■ **WHAT THIS TASK INVOLVES**
Extract each line of the records below that contains the word "save".
** RECORDS TO PROCESS follows **
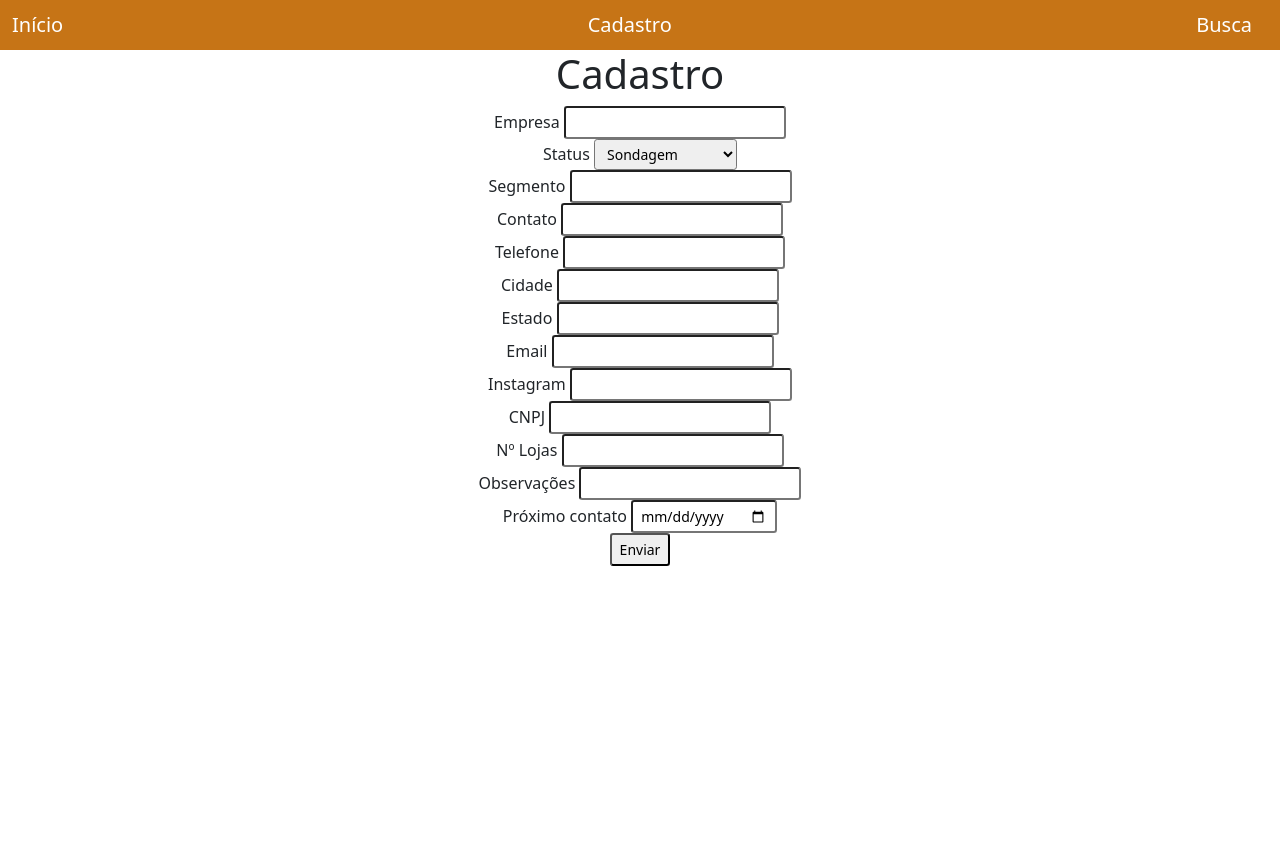
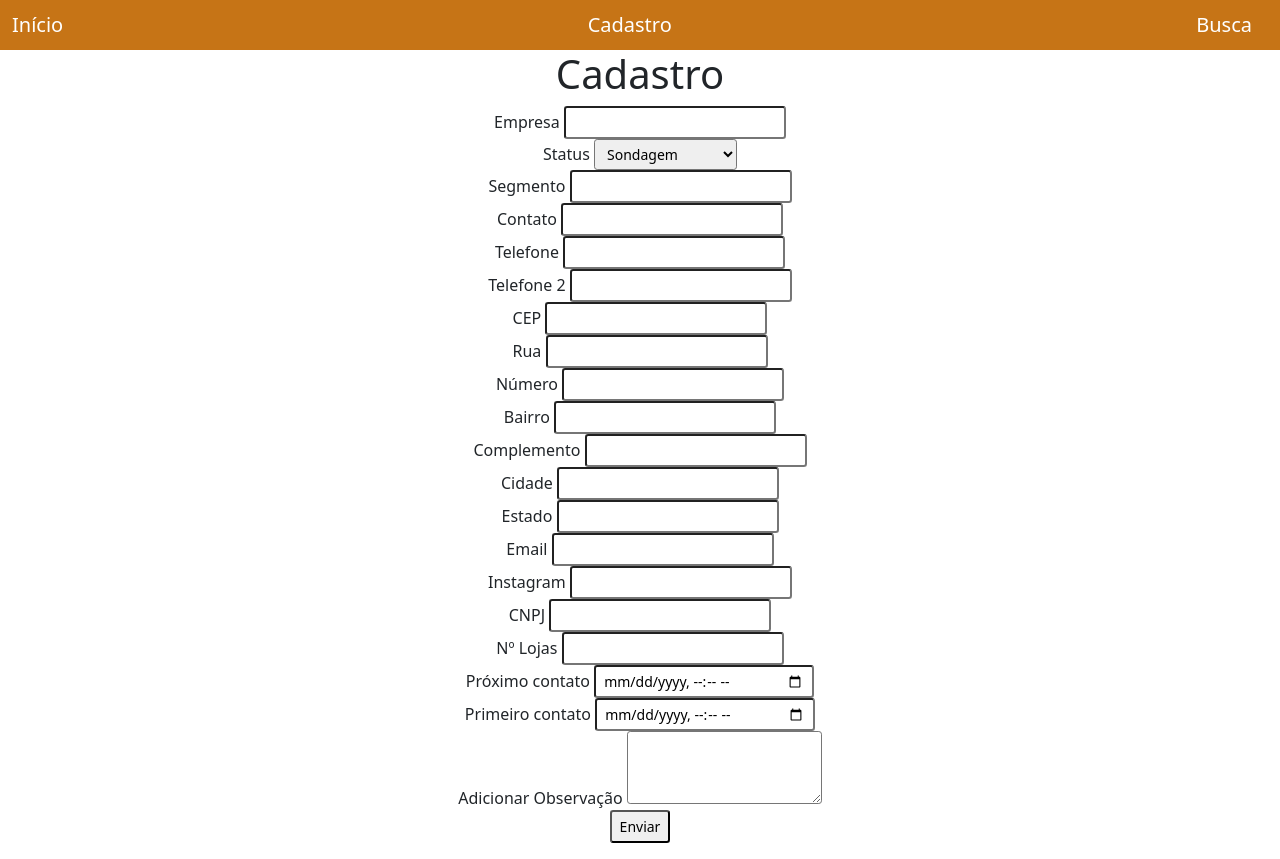
Before and after one commit to Univesp-PI-02/demo-repository, a Django app: page /cadastro/ in a window 1280 px wide. Before the commit the page ends 566 px from the top, so only its background shows below. Run offline with Django 5.2, Linux system fonts and the light colour scheme.

Commit message:
novos campos e cadastro ok

```diff
--- a/projeto_cad/app_cad_clientes/templates/clientes/busca.html
+++ b/projeto_cad/app_cad_clientes/templates/clientes/busca.html
@@ -16,7 +16,6 @@
                 <th>Instagram</th>
                 <th>CNPJ</th>
                 <th>Nº Lojas</th>
-                <th>Observações</th>
                 <th>Próximo Contato</th>
                 <th>Editar</th>
                 <th>Excluir</th>
@@ -36,7 +35,6 @@
                 <td>{{ cliente.instagram }}</td>
                 <td>{{ cliente.cnpj }}</td>
                 <td>{{ cliente.qtd_lojas }}</td>
-                <td>{{ cliente.observacoes }}</td>
                 <td>{{ cliente.prox_contato }}</td>
                 <td><a href="{% url 'editar_cliente' cliente.id_cliente %}" class="btn btn-warning">Editar</a></td>
                 <td>
--- a/projeto_cad/app_cad_clientes/templates/clientes/cadastro.html
+++ b/projeto_cad/app_cad_clientes/templates/clientes/cadastro.html
@@ -1,17 +1,17 @@
 {% extends 'clientes/base.html' %}
 {% block conteudo %}
 
-    <form action="{% url 'cadastro' %}" method="post">
-      {% csrf_token %}
-      <div style="text-align: center;" class="container">
+<form action="{% url 'cadastro' %}" method="post">
+    {% csrf_token %}
+    <div style="text-align: center;" class="container">
         <h1>Cadastro</h1>
         <div class="form-group">
             <label>Empresa</label>
-            <input name="empresa" class="form-control-sm" type="text">
+            <input name="empresa" class="form-control-sm" type="text" required>
         </div>
         <div class="form-group">
             <label>Status</label>
-            <select name="status" class="form-control-sm">
+            <select name="status" class="form-control-sm" required>
                 <option value="Sondagem">Sondagem</option>
                 <option value="Apresentando">Apresentando</option>
                 <option value="Negociando">Negociando</option>
@@ -22,27 +22,51 @@
         </div>
         <div class="form-group">
             <label>Segmento</label>
-            <input name="segmento" class="form-control-sm" type="text">
+            <input name="segmento" class="form-control-sm" type="text" required>
         </div>
         <div class="form-group">
             <label>Contato</label>
-            <input name="contato" class="form-control-sm" type="text">
+            <input name="contato" class="form-control-sm" type="text" required>
         </div>
         <div class="form-group">
             <label>Telefone</label>
-            <input name="telefone" class="form-control-sm" type="text">
+            <input name="telefone" class="form-control-sm" type="text" required>
+        </div>
+        <div class="form-group">
+            <label>Telefone 2</label>
+            <input name="telefone_2" class="form-control-sm" type="text">
+        </div>
+        <div class="form-group">
+            <label>CEP</label>
+            <input name="cep" class="form-control-sm" type="text">
+        </div>
+        <div class="form-group">
+            <label>Rua</label>
+            <input name="rua" class="form-control-sm" type="text">
+        </div>
+        <div class="form-group">
+            <label>Número</label>
+            <input name="numero_end" class="form-control-sm" type="text">
+        </div>
+        <div class="form-group">
+            <label>Bairro</label>
+            <input name="bairro" class="form-control-sm" type="text">
+        </div>
+        <div class="form-group">
+            <label>Complemento</label>
+            <input name="complemento" class="form-control-sm" type="text">
         </div>
         <div class="form-group">
             <label>Cidade</label>
-            <input name="cidade" class="form-control-sm" type="text">
+            <input name="cidade" class="form-control-sm" type="text" required>
         </div>
         <div class="form-group">
             <label>Estado</label>
-            <input name="estado" class="form-control-sm" type="text">
+            <input name="estado" class="form-control-sm" type="text" required>
         </div>
         <div class="form-group">
             <label>Email</label>
-            <input name="email" class="form-control-sm" type="text">
+            <input name="email" class="form-control-sm" type="email" required>
         </div>
         <div class="form-group">
             <label>Instagram</label>
@@ -57,17 +81,24 @@
             <input name="qtd_lojas" class="form-control-sm" type="number">
         </div>
         <div class="form-group">
-            <label>Observações</label>
-            <input name="observacoes" class="form-control-sm" type="text">
+            <label>Próximo contato</label>
+            <input name="prox_contato" class="form-control-sm" type="datetime-local" required>
         </div>
         <div class="form-group">
-            <label>Próximo contato</label>
-            <input name="prox_contato" class="form-control-sm" type="date">
+            <label>Primeiro contato</label>
+            <input name="primeiro_contato" class="form-control-sm" type="datetime-local">
+        </div>
+
+        <!-- Adicionar Observação -->
+        <div class="form-group">
+            <label>Adicionar Observação</label>
+            <textarea name="observacoes" class="form-control-sm" rows="3"></textarea>
         </div>
         <div class="form-group">
             <button class="form-control-sm" type="submit">Enviar</button>
         </div>
-      </div>
-    </form>
+    </div>
+</form>
+
 
 {% endblock %}
--- a/projeto_cad/app_cad_clientes/templates/clientes/editar.html
+++ b/projeto_cad/app_cad_clientes/templates/clientes/editar.html
@@ -61,9 +61,9 @@
           <input name="observacoes" class="form-control-sm" type="text" value="{{ cliente.observacoes }}">
         </div>
         <div class="form-group">
-          <label>Próximo Contato</label>
-          <input name="prox_contato" class="form-control-sm" type="date" value="{{ cliente.prox_contato|date:'Y-m-d' }}">
-        </div>
+          <label>Próximo contato</label>
+          <input name="prox_contato" class="form-control-sm" type="datetime-local">
+      </div>
         <div class="form-group">
           <button class="form-control-sm btn btn-primary">Salvar</button>
         </div>
--- a/projeto_cad/app_cad_clientes/views.py
+++ b/projeto_cad/app_cad_clientes/views.py
@@ -1,5 +1,5 @@
 from django.shortcuts import render, redirect, get_object_or_404
-from .models import Clientes
+from .models import Clientes, Observacoes
 from datetime import date
 
 def home(request):
@@ -18,16 +18,31 @@ def cadastro(request):
             segmento=request.POST.get('segmento'),
             contato=request.POST.get('contato'),
             telefone=request.POST.get('telefone'),
+            telefone_2=request.POST.get('telefone_2'),
             cidade=request.POST.get('cidade'),
             estado=request.POST.get('estado'),
             email=request.POST.get('email'),
             instagram=request.POST.get('instagram'),
             cnpj=request.POST.get('cnpj'),
             qtd_lojas=request.POST.get('qtd_lojas'),
-            observacoes=request.POST.get('observacoes'),
+            cep=request.POST.get('cep'),
+            rua=request.POST.get('rua'),
+            numero_end=request.POST.get('numero_end'),
+            bairro=request.POST.get('bairro'),
+            complemento=request.POST.get('complemento'),
+            primeiro_contato=request.POST.get('primeiro_contato'),
             prox_contato=request.POST.get('prox_contato')
         )
         novo_cliente.save()
+
+        observacoes_texto = request.POST.get('observacoes')
+        if observacoes_texto:
+            nova_observacao = Observacoes(
+                id_cliente=novo_cliente,
+                descricao=observacoes_texto
+            )
+            nova_observacao.save()
+
         return redirect('listagem_clientes')
     return render(request, 'clientes/cadastro.html')
 
@@ -46,15 +61,36 @@ def editar_cliente(request, id):
         cliente.segmento = request.POST.get('segmento')
         cliente.contato = request.POST.get('contato')
         cliente.telefone = request.POST.get('telefone')
+        cliente.telefone_2 = request.POST.get('telefone_2')
         cliente.cidade = request.POST.get('cidade')
         cliente.estado = request.POST.get('estado')
         cliente.email = request.POST.get('email')
         cliente.instagram = request.POST.get('instagram')
         cliente.cnpj = request.POST.get('cnpj')
         cliente.qtd_lojas = request.POST.get('qtd_lojas')
-        cliente.observacoes = request.POST.get('observacoes')
+        cliente.cep = request.POST.get('cep')
+        cliente.rua = request.POST.get('rua')
+        cliente.numero_end = request.POST.get('numero_end')
+        cliente.bairro = request.POST.get('bairro')
+        cliente.complemento = request.POST.get('complemento')
+        cliente.primeiro_contato = request.POST.get('primeiro_contato')
         cliente.prox_contato = request.POST.get('prox_contato')
         cliente.save()
+
+
+        observacoes_texto = request.POST.get('observacoes')
+        if observacoes_texto:
+            observacao_existente = Observacoes.objects.filter(cliente=cliente).first()
+            if observacao_existente:
+                observacao_existente.descricao = observacoes_texto
+                observacao_existente.save()
+            else:
+                nova_observacao = Observacoes(
+                    cliente=cliente,
+                    descricao=observacoes_texto
+                )
+                nova_observacao.save()
+
         return redirect('listagem_clientes')
     return render(request, 'clientes/editar.html', {'cliente': cliente})
 
```
Also changed, not shown: projeto_cad/app_cad_clientes/models.py (+14 -3 lines), projeto_cad/db.sqlite3.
** End of RECORDS TO PROCESS **
■ **RESPONSE TO THIS TASK**
         novo_cliente.save()
+            nova_observacao.save()
         cliente.save()
+                observacao_existente.save()
+                nova_observacao.save()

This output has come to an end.